Opening words were offered by special guests, Kwikwetlem First Nation Councillor Ed Hall, and Elder Beverley Mrockowski.  Also providing words of welcome was Coquitlam mayor Richard Stewart. Society volunteers held several live salmon demonstrations where Department of Fisheries community advisor for Lower Fraser Salmon Enhancement Program, Maurice Coulter-Boisvert, offered commentary and answered questions. Salmon educator and founding HSWS member, Chris Hamming kept children active and busy by the rearing pond learning about the salmon and its life cycle.

AJ, a volunteer with Hoy-Scott Watershed Society shows the underside of a chum salmon while Maurice from the DFO commentates. (Photo: Robbin Whachell / HSWS)

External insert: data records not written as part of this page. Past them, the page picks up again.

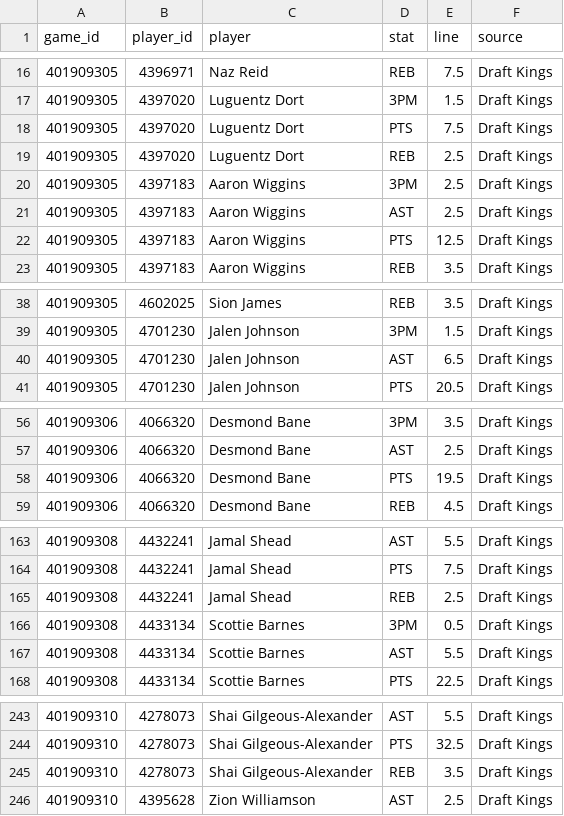
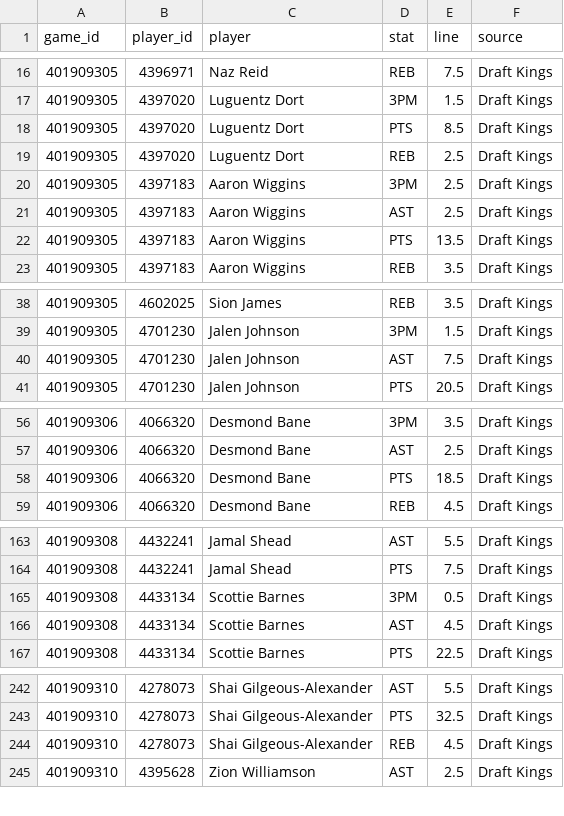
Before and after one commit to mason7park-debug/NBAprojections, a CSV file: data/props/2026-11-20.csv, drawn as a sheet; only a part is shown, gaps mark what is left out; the diff covers the shown part only.

```diff
--- a/data/props/2026-11-20.csv
+++ b/data/props/2026-11-20.csv
@@ -17,3 +17,3 @@ game_id,player_id,player,stat,line,source
 401909305,4397020,Luguentz Dort,3PM,1.5,Draft Kings
-401909305,4397020,Luguentz Dort,PTS,7.5,Draft Kings
+401909305,4397020,Luguentz Dort,PTS,8.5,Draft Kings
 401909305,4397020,Luguentz Dort,REB,2.5,Draft Kings
@@ -21,3 +21,3 @@ game_id,player_id,player,stat,line,source
 401909305,4397183,Aaron Wiggins,AST,2.5,Draft Kings
-401909305,4397183,Aaron Wiggins,PTS,12.5,Draft Kings
+401909305,4397183,Aaron Wiggins,PTS,13.5,Draft Kings
 401909305,4397183,Aaron Wiggins,REB,3.5,Draft Kings
@@ -39,3 +39,3 @@ game_id,player_id,player,stat,line,source
 401909305,4701230,Jalen Johnson,3PM,1.5,Draft Kings
-401909305,4701230,Jalen Johnson,AST,6.5,Draft Kings
+401909305,4701230,Jalen Johnson,AST,7.5,Draft Kings
 401909305,4701230,Jalen Johnson,PTS,20.5,Draft Kings
@@ -57,3 +57,3 @@ game_id,player_id,player,stat,line,source
 401909306,4066320,Desmond Bane,AST,2.5,Draft Kings
-401909306,4066320,Desmond Bane,PTS,19.5,Draft Kings
+401909306,4066320,Desmond Bane,PTS,18.5,Draft Kings
 401909306,4066320,Desmond Bane,REB,4.5,Draft Kings
@@ -164,5 +164,4 @@ game_id,player_id,player,stat,line,source
 401909308,4432241,Jamal Shead,PTS,7.5,Draft Kings
-401909308,4432241,Jamal Shead,REB,2.5,Draft Kings
 401909308,4433134,Scottie Barnes,3PM,0.5,Draft Kings
-401909308,4433134,Scottie Barnes,AST,5.5,Draft Kings
+401909308,4433134,Scottie Barnes,AST,4.5,Draft Kings
 401909308,4433134,Scottie Barnes,PTS,22.5,Draft Kings
@@ -244,3 +243,3 @@ game_id,player_id,player,stat,line,source
 401909310,4278073,Shai Gilgeous-Alexander,PTS,32.5,Draft Kings
-401909310,4278073,Shai Gilgeous-Alexander,REB,3.5,Draft Kings
+401909310,4278073,Shai Gilgeous-Alexander,REB,4.5,Draft Kings
 401909310,4395628,Zion Williamson,AST,2.5,Draft Kings
```
Also changed, not shown: 2 edited cells elsewhere in this file, data/gamepreds/2026-11-20.csv, data/odds/2026-11-20.csv, 4 other files.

AJ, a volunteer with Hoy-Scott Watershed Society shows the underside of a chum salmon while Maurice from the DFO commentates. (Photo: Robbin Whachell / HSWS)

Angela Brown and her nylon circus was enjoyed by little ones as they dressed up their parents and paraded through the festival grounds. The Creative Café and guest artists, Elaina Buenaventura, Etienne Siew, and Alana Crockett provided continuous musical entertainment and Spirit Bear Coffee was served.

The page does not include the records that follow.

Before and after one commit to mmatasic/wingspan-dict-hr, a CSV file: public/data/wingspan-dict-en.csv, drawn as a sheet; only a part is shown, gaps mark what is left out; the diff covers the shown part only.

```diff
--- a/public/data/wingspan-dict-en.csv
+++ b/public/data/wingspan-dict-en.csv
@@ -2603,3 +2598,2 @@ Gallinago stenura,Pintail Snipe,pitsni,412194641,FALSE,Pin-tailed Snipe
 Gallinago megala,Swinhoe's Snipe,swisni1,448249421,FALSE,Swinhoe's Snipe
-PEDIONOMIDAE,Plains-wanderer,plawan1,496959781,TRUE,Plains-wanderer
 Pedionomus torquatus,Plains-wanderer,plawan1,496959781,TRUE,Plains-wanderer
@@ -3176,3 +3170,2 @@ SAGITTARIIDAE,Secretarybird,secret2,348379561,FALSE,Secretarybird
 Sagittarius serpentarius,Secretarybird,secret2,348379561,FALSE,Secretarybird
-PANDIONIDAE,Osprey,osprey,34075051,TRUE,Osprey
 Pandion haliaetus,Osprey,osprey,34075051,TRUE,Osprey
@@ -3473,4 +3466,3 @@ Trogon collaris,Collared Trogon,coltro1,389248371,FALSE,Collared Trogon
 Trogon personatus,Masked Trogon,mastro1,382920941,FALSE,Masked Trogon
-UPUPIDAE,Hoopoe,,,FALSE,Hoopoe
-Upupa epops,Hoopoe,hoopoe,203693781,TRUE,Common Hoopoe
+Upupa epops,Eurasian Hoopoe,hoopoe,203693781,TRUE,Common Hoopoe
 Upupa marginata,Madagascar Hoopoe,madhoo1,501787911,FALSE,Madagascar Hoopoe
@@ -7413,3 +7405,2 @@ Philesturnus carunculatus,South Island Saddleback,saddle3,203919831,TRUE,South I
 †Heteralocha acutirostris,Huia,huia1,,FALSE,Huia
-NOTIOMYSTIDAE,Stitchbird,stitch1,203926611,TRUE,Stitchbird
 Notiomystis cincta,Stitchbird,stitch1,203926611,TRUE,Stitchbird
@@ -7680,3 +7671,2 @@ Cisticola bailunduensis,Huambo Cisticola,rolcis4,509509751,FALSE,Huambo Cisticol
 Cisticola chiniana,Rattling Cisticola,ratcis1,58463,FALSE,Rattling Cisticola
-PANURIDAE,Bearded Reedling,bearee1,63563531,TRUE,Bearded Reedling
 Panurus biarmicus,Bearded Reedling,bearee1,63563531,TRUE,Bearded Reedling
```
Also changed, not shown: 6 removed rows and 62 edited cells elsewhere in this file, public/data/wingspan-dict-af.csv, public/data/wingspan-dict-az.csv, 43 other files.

Hosted by the Hoy-Scott Watershed Society, and the City of Coquitlam who had their Bad Seed/Urban Forestry; Park Spark; Solid Waste and Recycling; and Water Conservation Departments out, other exhibitors included: Articipation; BC Salmon Marketing Council; Burke Mountain Naturalists; Coexisting with Coyotes; Coquitlam River Watershed Roundtable; Coquitlam Riverwatch; Fisheries and Oceans Canada; Freshwater Fisheries Society of BC; Kintec; Maple Creek Streamkeepers; and Port Moody Ecological Society.

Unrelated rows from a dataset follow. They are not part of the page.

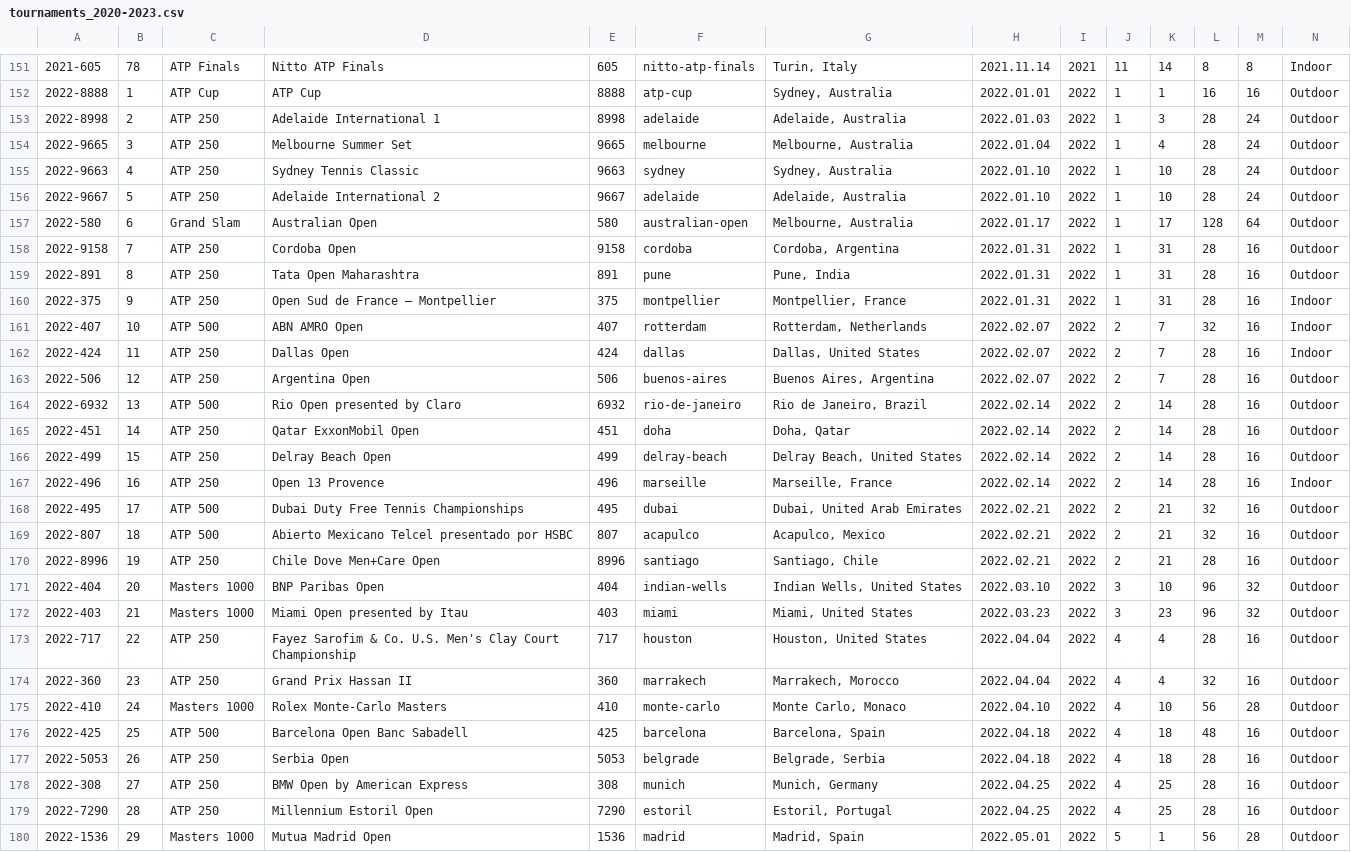
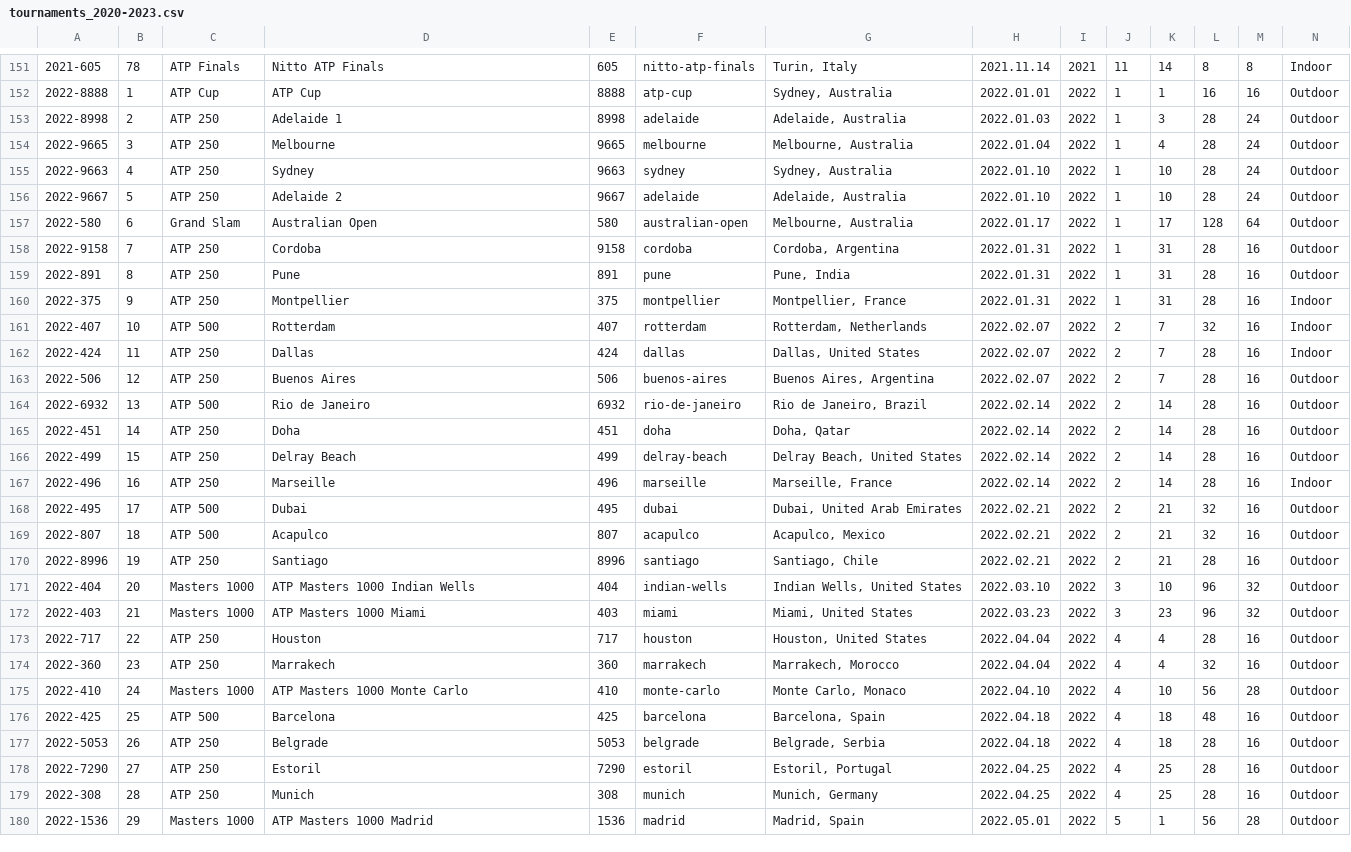
Before and after one commit to EmersonCosta0915/ATP-world-tour-tennis-data, a CSV file: csv/1_tournaments/tournaments_2020-2023.csv, drawn as a sheet; only a part is shown, gaps mark what is left out; removed rows and columns are numbered as before the commit, all else as after; rows hold the shown columns only; the diff covers the shown part only; the diff names each change by its address in the sheet, - before the commit and + after, or states it on an @@ line.

Commit message:
update data

```diff
--- a/csv/1_tournaments/tournaments_2020-2023.csv
+++ b/csv/1_tournaments/tournaments_2020-2023.csv
-D153: Adelaide International 1
+D153: Adelaide 1
-D154: Melbourne Summer Set
+D154: Melbourne
-D155: Sydney Tennis Classic
+D155: Sydney
-D156: Adelaide International 2
+D156: Adelaide 2
-D158: Cordoba Open
+D158: Cordoba
-D159: Tata Open Maharashtra
+D159: Pune
-D160: Open Sud de France – Montpellier
+D160: Montpellier
-D161: ABN AMRO Open
+D161: Rotterdam
-D162: Dallas Open
+D162: Dallas
-D163: Argentina Open
+D163: Buenos Aires
-D164: Rio Open presented by Claro
+D164: Rio de Janeiro
-D165: Qatar ExxonMobil Open
+D165: Doha
-D166: Delray Beach Open
+D166: Delray Beach
-D167: Open 13 Provence
+D167: Marseille
-D168: Dubai Duty Free Tennis Championships
+D168: Dubai
-D169: Abierto Mexicano Telcel presentado por HSBC
+D169: Acapulco
-D170: Chile Dove Men+Care Open
+D170: Santiago
-D171: BNP Paribas Open
+D171: ATP Masters 1000 Indian Wells
-D172: Miami Open presented by Itau
+D172: ATP Masters 1000 Miami
-D173: Fayez Sarofim & Co. U.S. Men's Clay Court Championship
+D173: Houston
-D174: Grand Prix Hassan II
+D174: Marrakech
-D175: Rolex Monte-Carlo Masters
+D175: ATP Masters 1000 Monte Carlo
-D176: Barcelona Open Banc Sabadell
+D176: Barcelona
-D177: Serbia Open
+D177: Belgrade
-row 178: 2022-308 | 27 | ATP 250 | BMW Open by American Express | 308 | munich | Munich, Germany | 2022.04.25 | 2022 | 4 | 25 | 28 | 16 | Outdoor
-B178: 28
+B178: 27
-D178: Millennium Estoril Open
+D178: Estoril
+row 179: 2022-308 | 28 | ATP 250 | Munich | 308 | munich | Munich, Germany | 2022.04.25 | 2022 | 4 | 25 | 28 | 16 | Outdoor
-D180: Mutua Madrid Open
+D180: ATP Masters 1000 Madrid
```
Also changed, not shown: 1 added row, 1 removed row and 36 edited cells elsewhere in this file.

Residents gather along Hoy Creek to view the return and spawning of chum salmon at Salmon Leave Home on October 23rd.  (Photo: Robbin Whachell / HSWS)

Residents gather along Hoy Creek to view the return and spawning of chum salmon at Salmon Leave Home on October 23rd.  (Photo: Robbin Whachell / HSWS)

VIEW MORE Photos on our Facebook album HERE.

Click < arrows > to scroll through photos below...

Enjoy a video overview BELOW of the day's activates courtesy of the Tri-Cities Community TV.

Over 6000 coho fry marked at Hoy Creek Hatchery

A HSWS volunteer carefully clips the adipose fin of a sedated coho fry

A HSWS volunteer carefully clips the adipose fin of a sedated coho fry

On June 21st, 2016 the Hoy-Scott Watershed Society conducted another successful fin-clipping exercise with over 6000 young coho salmon which had been thriving in the Capilano trough room of the hatchery located on Hoy Creek since approximately December 2015.

"This was our third year of doing the fin clip exercise to identify our fish as 'hatchery' salmon," said hatchery manager, Rodney Lee. The fish are first sedated, and then the adipose-fin (small top back fin) is carefully snipped off. The entire operation is overseen by the Department of Fisheries.

"We clipped over 6000 fry in two hours thanks to our volunteers," said Rodney. "The fish recover quickly and will be moved to our rearing pond in a few days, where they will live until their release next May. They will then head out to the ocean, and when they return, this is our way of identifying them."

Volunteers work diligently,&nbsp; and quickly clipping and counting coho fry

Volunteers work diligently,  and quickly clipping and counting coho fry

Under the supervision of the Department of Fisheries, Hoy Creek Hatchery held another successful fin-clip exercise of over 6000 coho on June 21st.

Under the supervision of the Department of Fisheries, Hoy Creek Hatchery held another successful fin-clip exercise of over 6000 coho on June 21st.